In this blog, we'll explore the ideal wine glass filling levels for red, white, and sparkling wine, plus how much should fill your decanters when decanting wine. Let's dive into the fascinating world of wine pouring!
Red wines, known for their complex flavors and rich aromas, require a filling level that allows them to aerate and develop. When pouring red wine, aim to pour until the glass is roughly one-third full. This technique enables a higher proportion of the wine to interact with oxygen, allowing its bouquet to develop and fully reveal its nuances and subtleties. Leaving plenty of space in the glass also allows you to gently swirl the wine, promoting further aeration and releasing additional aromas - plus, a good swirl always looks quite nice!
The fuller the wine's body, the more it benefits from aeration which allows its flavors to open up and develop and its tannins to soften. With this in mind, full-bodied reds such as Syrah or Cabernet Sauvignon may benefit from pouring less into the glass than the general 1/3 full recommendation. Likewise, if you're trying light-bodied red wines such as Beaujolais or Pinot Noir, you may wish to fill your glass slightly more than one-third full, as these wines have naturally softer tannins and more subtle flavors and aromas.
For sparkling wine, it's all about maximizing flavor while maintaining its signature effervescence and celebratory nature. We recommend filling your sparkling wine glasses to between half and two-thirds full. Doing this gives you the ideal balance of maintaining carbonation and temperature and allowing aromas to gather in the glass for nosing. If you're using one of our signature RIEDEL Champagne Wine Glasses, their bowls are shaped to allow the wine's complex layers to grow and intensify. They also possess a large rim diameter, which enables the wine's aromas to be released in a way that is not achieved with a narrow glass.

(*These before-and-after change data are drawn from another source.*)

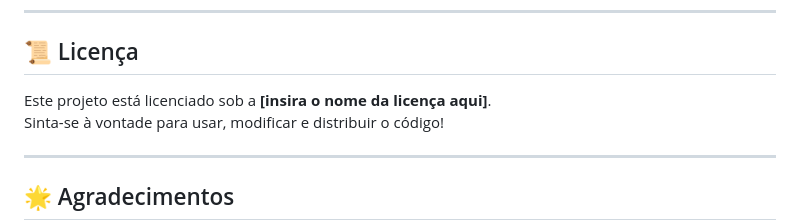
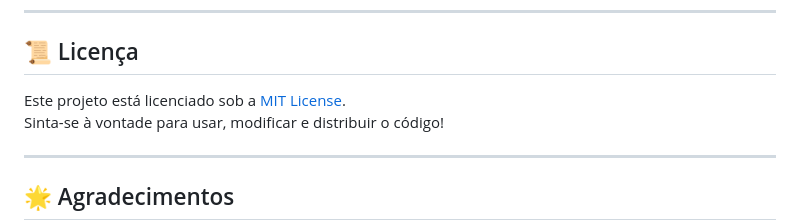
Before and after one commit to mmancilha/markdown-ai-editor, a Markdown page: README.md, the part around the change. Rendered like a GitHub page.

Commit message:
Atualizando seção de Licença no README.md para incluir MIT License

```diff
--- a/README.md
+++ b/README.md
@@ -105,7 +105,7 @@ Sinta-se à vontade para contribuir com o projeto! Se tiver sugestões, melhoria
 
 ## 📜 Licença
 
-Este projeto está licenciado sob a **[insira o nome da licença aqui]**.
+Este projeto está licenciado sob a [MIT License](LICENSE). \
 Sinta-se à vontade para usar, modificar e distribuir o código!
 
 ---
```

Tip: when pouring sparkling wines, stop your pour earlier than you might instinctively want to, as you need to allow the carbonation to subside. It's critical to avoid overfilling the glass when enjoying sparkling wine, as an excessive pour may result in a loss of effervescence and diminish the sensory pleasure that sparkling wine offers.
As with wine glasses, knowing where to fill your decanter will make a considerable difference to how well the wine can breathe in the decanter. For many decanters, pouring wine until it is around one-third full will best help the wine continue its aeration process and unfold its flavors. If you're decanting a young wine that requires lots of aeration, we recommend giving it a fast, vigorous pour into your decanter. On the other hand, we advise that you pour older wines in a slow, controlled manner to assist with separating any accumulated sediment.
Once you've poured your wine into your decanter, you need to consider how long you leave it for. For young wines that need more time to develop their flavors, feel free to decant them hours before drinking. For more mature wines, up to an hour sitting in the decanter will suffice. For more information on decanting your wines, check out our guide.
Understanding the ideal filling levels for red wine, white wine, sparkling wine, and decanters is a crucial step in fully experiencing the complexities and nuances each wine offers. Remember to allow red wine to breathe, fill white wine and sparkling glasses more generously, and continue the aeration process when pouring from a decanter. By mastering the art of wine glass filling, we can elevate our wine-tasting experiences and savor every sip with delight. Cheers to the art of wine pouring!